Vascular Medicine Specialists are highly trained to treat diseases of the vascular system. Your blood vessels –arteries carrying oxygen-rich blood and veins carrying blood back to the heart — are the roadways of your circulatory system. Without smoothly flowing blood, your body cannot function. Conditions such as hardening of the arteries can create “traffic jams” in your circulatory system, obstructing the flow of blood to any part of the body.
A vascular medicine specialist does not perform open surgery but focuses on conservative and minimally invasive therapies.
A vascular medicine specialist makes sure patients with vascular health issues know and understand all their options. In short, vascular medicine specialists do not do open surgery, but they see and treat many patients who don’t require surgery. Many vascular problems can be treated conservatively with nutrition, medications, exercise and other life style modifications.
A vascular medicine specialist is able to do minimally invasive and office based procedure.
Vascular medicine specialist are trained in medical therapy of vascular disease and collaborate with other vascular specialists and together can cover the needs of their patients such as: open, complicated surgery and in minimally invasive, endovascular procedures and well as non-invasive therapy. Some patients need one, some need the other, while many need no surgery at all. Vascular medicine specialists are “treatment agnostic,” that is, they don’t prefer any kind of treatment over another. Patients can be assured they will get the best treatment for their particular need.
A vascular specialist builds relationships with patients.
A vascular medicine specialist may be someone who treats you on an ongoing basis for decades and very often has long-term relationships with patients because vascular disease can be a long-term condition. If you have vascular disease, you can trust a vascular medicine specialist to care about your long term health and to consider all your options.
Vascular medicine specialists manage veins and arteries in every part of the body except the heart.
For example, vascular medicine specialist can help manage blocked carotid arteries in the neck. They treat the problems of the aorta (a large main artery) after it leaves the heart and enters the abdomen.

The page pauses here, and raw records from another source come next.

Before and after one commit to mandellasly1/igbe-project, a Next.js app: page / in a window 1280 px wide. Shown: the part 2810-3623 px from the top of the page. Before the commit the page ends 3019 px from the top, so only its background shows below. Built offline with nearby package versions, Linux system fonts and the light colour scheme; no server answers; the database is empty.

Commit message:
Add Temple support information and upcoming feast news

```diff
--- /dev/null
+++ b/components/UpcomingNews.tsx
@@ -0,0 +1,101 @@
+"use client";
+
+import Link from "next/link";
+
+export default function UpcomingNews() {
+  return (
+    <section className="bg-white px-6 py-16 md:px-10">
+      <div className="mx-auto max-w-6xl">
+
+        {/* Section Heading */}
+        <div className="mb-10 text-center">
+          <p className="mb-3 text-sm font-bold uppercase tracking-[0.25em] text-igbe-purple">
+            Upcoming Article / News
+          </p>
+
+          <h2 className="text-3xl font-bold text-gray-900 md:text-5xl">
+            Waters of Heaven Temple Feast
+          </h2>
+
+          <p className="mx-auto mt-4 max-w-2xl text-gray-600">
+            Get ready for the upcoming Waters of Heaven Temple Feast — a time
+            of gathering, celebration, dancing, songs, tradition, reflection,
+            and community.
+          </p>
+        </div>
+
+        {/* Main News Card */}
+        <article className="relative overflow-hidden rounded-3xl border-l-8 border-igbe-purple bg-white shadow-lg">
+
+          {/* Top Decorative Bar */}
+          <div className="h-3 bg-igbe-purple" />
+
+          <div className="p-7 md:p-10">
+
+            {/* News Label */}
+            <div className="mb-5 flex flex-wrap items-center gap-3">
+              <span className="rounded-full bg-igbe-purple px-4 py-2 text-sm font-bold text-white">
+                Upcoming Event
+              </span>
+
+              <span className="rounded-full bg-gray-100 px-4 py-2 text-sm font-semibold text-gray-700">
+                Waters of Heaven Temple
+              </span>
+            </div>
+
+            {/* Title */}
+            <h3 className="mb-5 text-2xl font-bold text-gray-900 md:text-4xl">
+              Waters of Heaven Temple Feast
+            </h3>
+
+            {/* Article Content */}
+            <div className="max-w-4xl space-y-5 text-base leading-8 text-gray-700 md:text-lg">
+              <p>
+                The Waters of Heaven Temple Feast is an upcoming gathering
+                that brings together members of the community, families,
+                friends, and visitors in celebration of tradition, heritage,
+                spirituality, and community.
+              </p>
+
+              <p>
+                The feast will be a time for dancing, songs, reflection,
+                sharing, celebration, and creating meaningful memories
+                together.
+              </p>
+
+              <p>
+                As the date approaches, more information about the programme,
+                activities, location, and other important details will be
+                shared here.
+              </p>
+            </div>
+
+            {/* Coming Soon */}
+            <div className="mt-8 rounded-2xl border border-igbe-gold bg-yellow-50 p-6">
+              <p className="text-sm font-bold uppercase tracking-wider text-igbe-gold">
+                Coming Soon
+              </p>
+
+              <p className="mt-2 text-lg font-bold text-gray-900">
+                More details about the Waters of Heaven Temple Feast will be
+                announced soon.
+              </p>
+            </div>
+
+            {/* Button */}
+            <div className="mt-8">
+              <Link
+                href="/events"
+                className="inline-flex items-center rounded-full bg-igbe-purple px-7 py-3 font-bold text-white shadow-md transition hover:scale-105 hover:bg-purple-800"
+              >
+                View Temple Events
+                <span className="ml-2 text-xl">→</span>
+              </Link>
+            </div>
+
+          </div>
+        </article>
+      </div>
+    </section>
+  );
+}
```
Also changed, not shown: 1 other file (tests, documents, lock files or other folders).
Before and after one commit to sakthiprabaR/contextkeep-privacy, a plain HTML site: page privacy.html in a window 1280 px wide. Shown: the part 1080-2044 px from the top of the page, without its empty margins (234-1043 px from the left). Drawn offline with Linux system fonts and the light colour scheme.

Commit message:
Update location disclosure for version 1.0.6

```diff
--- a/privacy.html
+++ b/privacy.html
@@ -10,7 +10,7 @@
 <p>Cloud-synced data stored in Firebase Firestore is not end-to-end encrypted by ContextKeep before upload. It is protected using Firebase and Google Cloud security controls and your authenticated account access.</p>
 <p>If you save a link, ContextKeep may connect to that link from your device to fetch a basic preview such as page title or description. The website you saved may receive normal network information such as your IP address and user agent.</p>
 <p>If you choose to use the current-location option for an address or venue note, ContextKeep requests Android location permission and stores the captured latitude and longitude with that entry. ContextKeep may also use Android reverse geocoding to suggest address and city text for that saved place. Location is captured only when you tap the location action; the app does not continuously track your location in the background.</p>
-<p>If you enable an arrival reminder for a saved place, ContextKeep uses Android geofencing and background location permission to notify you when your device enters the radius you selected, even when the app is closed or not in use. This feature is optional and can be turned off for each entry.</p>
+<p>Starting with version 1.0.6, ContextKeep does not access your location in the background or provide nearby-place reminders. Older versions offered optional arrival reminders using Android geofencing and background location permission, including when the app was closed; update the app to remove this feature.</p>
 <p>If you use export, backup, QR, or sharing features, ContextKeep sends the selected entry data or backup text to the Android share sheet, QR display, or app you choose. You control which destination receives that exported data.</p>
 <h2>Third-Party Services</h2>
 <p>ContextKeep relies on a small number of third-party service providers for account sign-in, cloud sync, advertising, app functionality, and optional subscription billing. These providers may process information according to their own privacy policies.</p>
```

Peripheral vascular disease, which often affects the arteries in the legs and feet, also is treated by a vascular medicine specialists.
How do I know I need to see a vascular medicine specialist?
Typically, patients are referred to a Vascular Medicine specialist by their primary care physician or by another specialist. Sometimes patients become acquainted with a vascular medicine specialist after an unexpected event lands them in the hospital. You might be referred to a vascular medicine specialist if you see your regular doctor for pain in your legs, and learn that you have peripheral arterial disease (PAD), for example. If you are in a high PAD risk category: are age is 65 or above, a smoker, diabetic, and/or have high blood pressure and high cholesterol, you may want to consider PAD screening test.